Did you know all microphones have microphone pickup patterns? The mic’s pickup pattern defines how sensible the mic is when capturing sounds from each side. Microphones can capture sound from everywhere around them, from two sides or just one, while being less sensitive to sound coming from sources outside their range.
While there are several pickup pattern options, today we’ll analyze the properties and polar patterns of unidirectional and omnidirectional microphones, the most common patterns for a recording microphone.
A unidirectional microphone also called a directional microphone, has a cardioid polar pattern. The polar pattern of directional microphones is represented by a heart-shaped form because it can pick up sound widely from the front side, less from the left and right sides, and minimizes sound from the back of the microphone.
The cardioid mic pattern of a unidirectional mic can be super-cardioid or hyper-cardioid, which gives a narrower pick-up on the front but offers a bit more sensitivity in the back and a lot less from the sides. When choosing the cardioid mic of a unidirectional mic, ensure you’re choosing the best cardioid pattern for your needs.
You should use a unidirectional microphone to capture a direct sound coming from the front side and avoid all other background sounds. That’s why a unidirectional microphone is good for untreated rooms because you don’t have to worry about the mic picking up noises other than the primary source.
A unidirectional microphone is also a good choice for outdoor recordings, to record a voice, a specific sound with more clarity, and low noises thanks to the proximity effect.
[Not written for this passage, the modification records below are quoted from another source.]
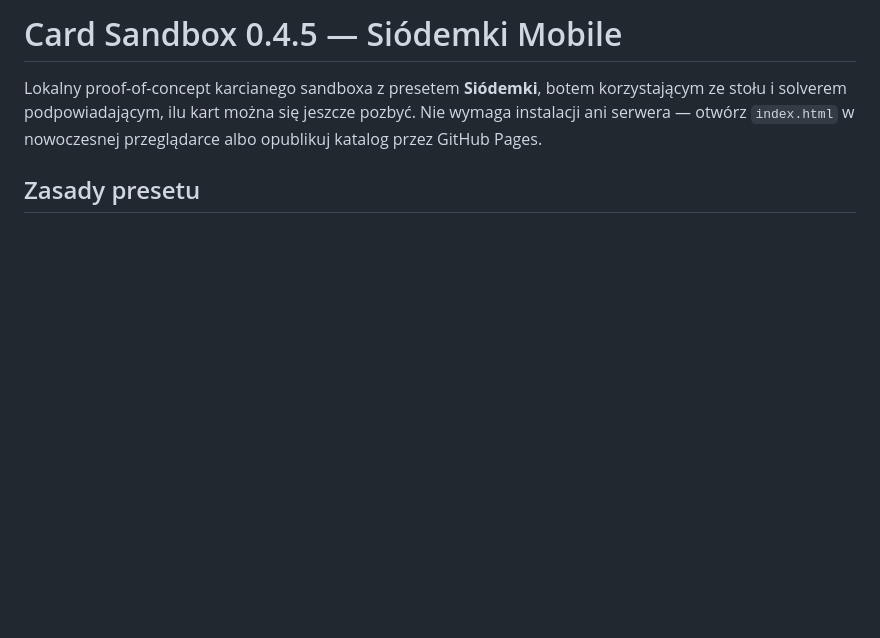
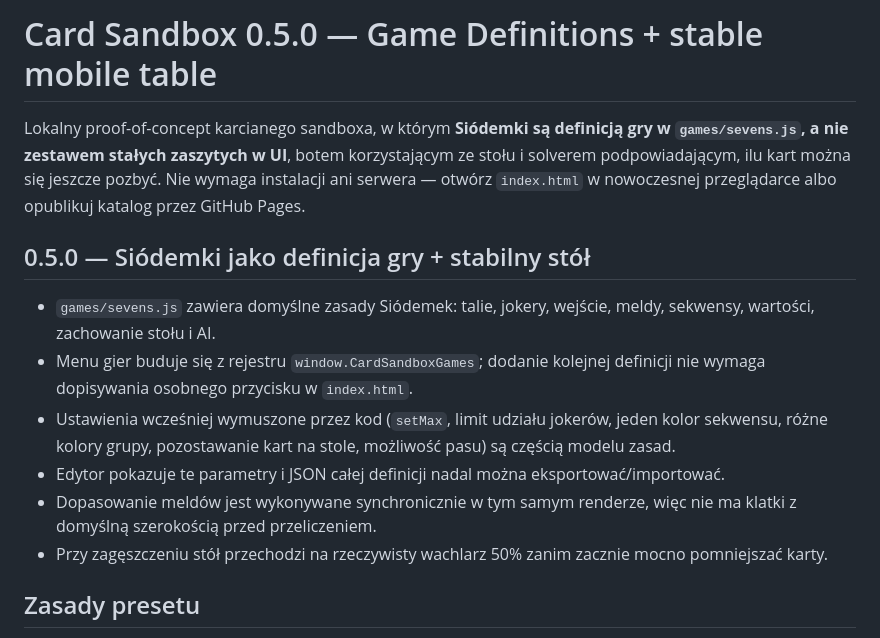
Before and after one commit to hominicus1/Cards, a Markdown page: README.md, the part around the change. GitHub-like rendering; blank space fills up the shorter version.

Commit message:
chore: document 0.5.0 game definitions

```diff
--- a/README.md
+++ b/README.md
@@ -1,6 +1,16 @@
-# Card Sandbox 0.4.5 — Siódemki Mobile
+# Card Sandbox 0.5.0 — Game Definitions + stable mobile table
 
-Lokalny proof-of-concept karcianego sandboxa z presetem **Siódemki**, botem korzystającym ze stołu i solverem podpowiadającym, ilu kart można się jeszcze pozbyć. Nie wymaga instalacji ani serwera — otwórz `index.html` w nowoczesnej przeglądarce albo opublikuj katalog przez GitHub Pages.
+Lokalny proof-of-concept karcianego sandboxa, w którym **Siódemki są definicją gry w `games/sevens.js`, a nie zestawem stałych zaszytych w UI**, botem korzystającym ze stołu i solverem podpowiadającym, ilu kart można się jeszcze pozbyć. Nie wymaga instalacji ani serwera — otwórz `index.html` w nowoczesnej przeglądarce albo opublikuj katalog przez GitHub Pages.
+
+## 0.5.0 — Siódemki jako definicja gry + stabilny stół
+
+- `games/sevens.js` zawiera domyślne zasady Siódemek: talie, jokery, wejście, meldy, sekwensy, wartości, zachowanie stołu i AI.
+- Menu gier buduje się z rejestru `window.CardSandboxGames`; dodanie kolejnej definicji nie wymaga dopisywania osobnego przycisku w `index.html`.
+- Ustawienia wcześniej wymuszone przez kod (`setMax`, limit udziału jokerów, jeden kolor sekwensu, różne kolory grupy, pozostawanie kart na stole, możliwość pasu) są częścią modelu zasad.
+- Edytor pokazuje te parametry i JSON całej definicji nadal można eksportować/importować.
+- Dopasowanie meldów jest wykonywane synchronicznie w tym samym renderze, więc nie ma klatki z domyślną szerokością przed przeliczeniem.
+- Przy zagęszczeniu stół przechodzi na rzeczywisty wachlarz 50% zanim zacznie mocno pomniejszać karty.
+
 
 ## Zasady presetu
 
```
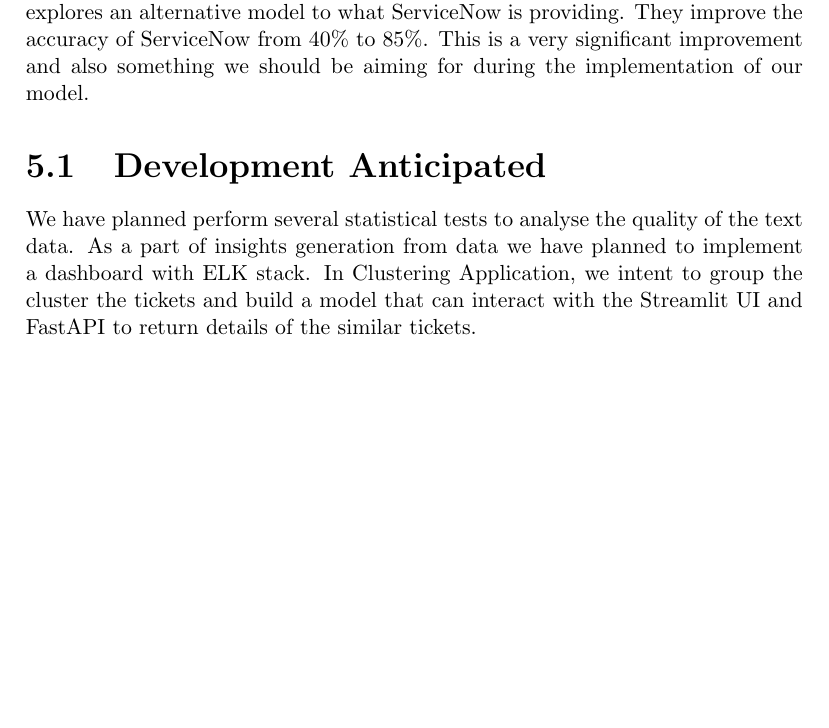
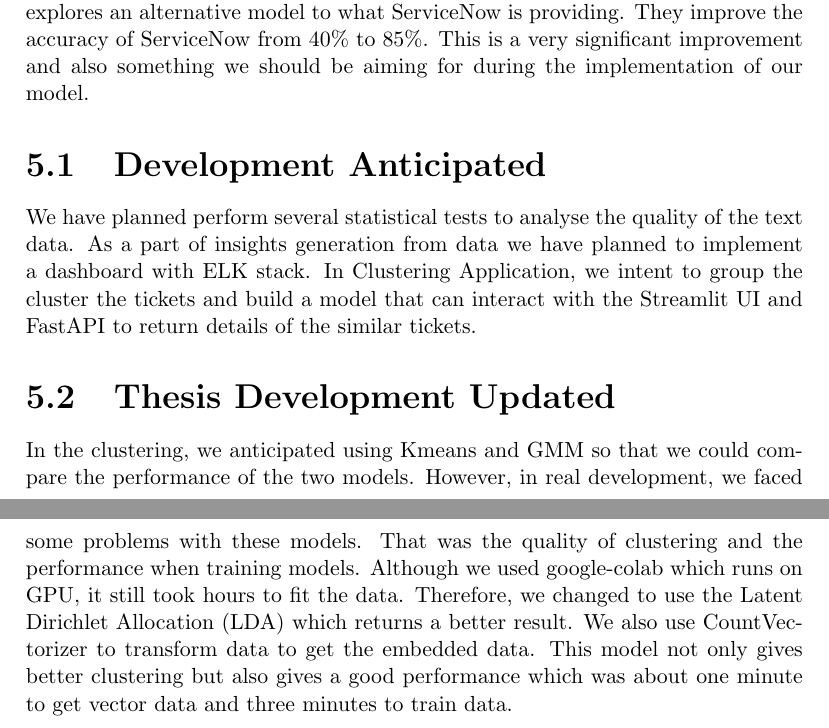
Before and after one commit to tiennguyenhust/Action_Learning_NLP, a LaTeX thesis (Thesis.tex): part of page 18 of 23 before the commit and two parts of pages 18 and 19 of 24 after it, the two joined at a grey line, cut so that both start at the same text, the shorter picture padded with empty space. Compiled offline with pdfLaTeX.

Commit message:
Tien - adding Thesis Development updated - clustering

```diff
--- a/Thesis.tex
+++ b/Thesis.tex
@@ -297,6 +297,10 @@
     We have planned perform several statistical tests to analyse the quality of the text data.
     As a part of insights generation from data we have planned to implement a dashboard with ELK stack. In Clustering Application, we intent to group the cluster the tickets and build a model that can interact with the Streamlit UI and FastAPI to return details of the similar tickets.
 
+    \section{Thesis Development Updated}
+    In the clustering, we anticipated using Kmeans and GMM so that we could compare the performance of the two models. However, in real development, we faced some problems with these models. That was the quality of clustering and the performance when training models. Although we used google-colab which runs on GPU, it still took hours to fit the data.
+    Therefore, we changed to use the Latent Dirichlet Allocation (LDA) which returns a better result. We also use CountVectorizer to transform data to get the embedded data. This model not only gives better clustering but also gives a good performance which was about one minute to get vector data and three minutes to train data.
+
 
     \chapter{Conclusion}
     In this paper, we explained the background of our challenge which is the need for an improved IT System Management (ITSM). This includes two main parts, mapping similarity between tickets and visualising the quality of a ticket. In our literature review, we found state-of-the-art implementations of ITSM and NLP implementations that can help us to reach our goal. The remaining time of this project, we will focus on the coding part and adapting all research to our specific use case. The key in this research is to present our results with to-the-point visualisations for which we will use a dashboard as described in chapter \vref{SystemArchitechture}.
```
Also changed, not shown: Thesis.pdf, 7 other files.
However, be careful because unidirectional microphones are susceptible to pops and wind noise, so a windshield or pop filter is recommended to make the most of a directional microphone
Great with room noise isolation.
Better proximity effect.
Avoids sound leakage.
Captures bass and low frequencies better.
Struggles with wind, pop sounds, and distortion.
Hard to record a moving target.
You need to be careful with mic placement.
Unlike unidirectional mics, an omnidirectional microphone records the source sound from all sides. It doesn’t matter how you place the microphone; it will sound equally well from the front or the rear side as long as it’s close to the sound source.
The polar pattern of an omni mic has a circular form. It means it’s sensitive from any direction and does not attenuate sounds from any angle. If you have a room with little treatment, an omnidirectional mic will pick up all the room noise, and your final recording will require a lot of noise reduction in post-production.
However, the advantage is that you can place the omnidirectional microphone in the center of a room, and it’ll capture everything that’s going on within that room. With ambient sounds, an omnidirectional microphone is the best option to capture ambient sounds, get the sound of a river but also the sound of insects and the grass and leaves moving by the wind.
An omnidirectional microphone, being sensitive from all sides, makes it challenging to hide background noises from recordings. But since they suffer less from the proximity effect than unidirectional microphones, they can handle wind, vibration noise, and plosive sounds better.
Other uses for an omnidirectional microphone include acoustic performances, choirs, stereo recording, concerts where you want to capture the audience and every detail for an immersive effect, and conferences.
Omnidirectional microphones capture sounds from different directions
You can place omnidirectional microphones in any position, and they will pick up sounds clearly from any direction.
Handles noisy wind, plosives, and vibration.
A better choice for recordings in nature and stereo recording.
The proximity effect is lower with omnidirectional mics.
No room isolation.
Picks up more unwanted noise, echo, and reverb.
All in all, a unidirectional microphone is better for capturing low frequencies thanks to the proximity effect. You will have more isolation from noises but might struggle with mic positioning and distortion. However, if you know how to avoid these issues, your voiceovers, podcast, and singing sessions will sound professional.
Choosing an omnidirectional microphone will allow you to place it upside down in a boom arm, right side up on a mic stand, and speak or play an instrument while walking around it. However, they’re much more likely to capture background noise.
Nowadays, it’s common to find condenser microphones with a multi-microphone setup selection to have even more control over your recording microphone: a good option if you’re working in different situations and don’t like moving around with multiple uni or omnidirectional mics.
If you prefer having a good unidirectional microphone for all circumstances, look for shotguns and dynamic microphones. For omnidirectional microphones, lavalier and condenser mics are the most popular options.
Good luck, and stay creative!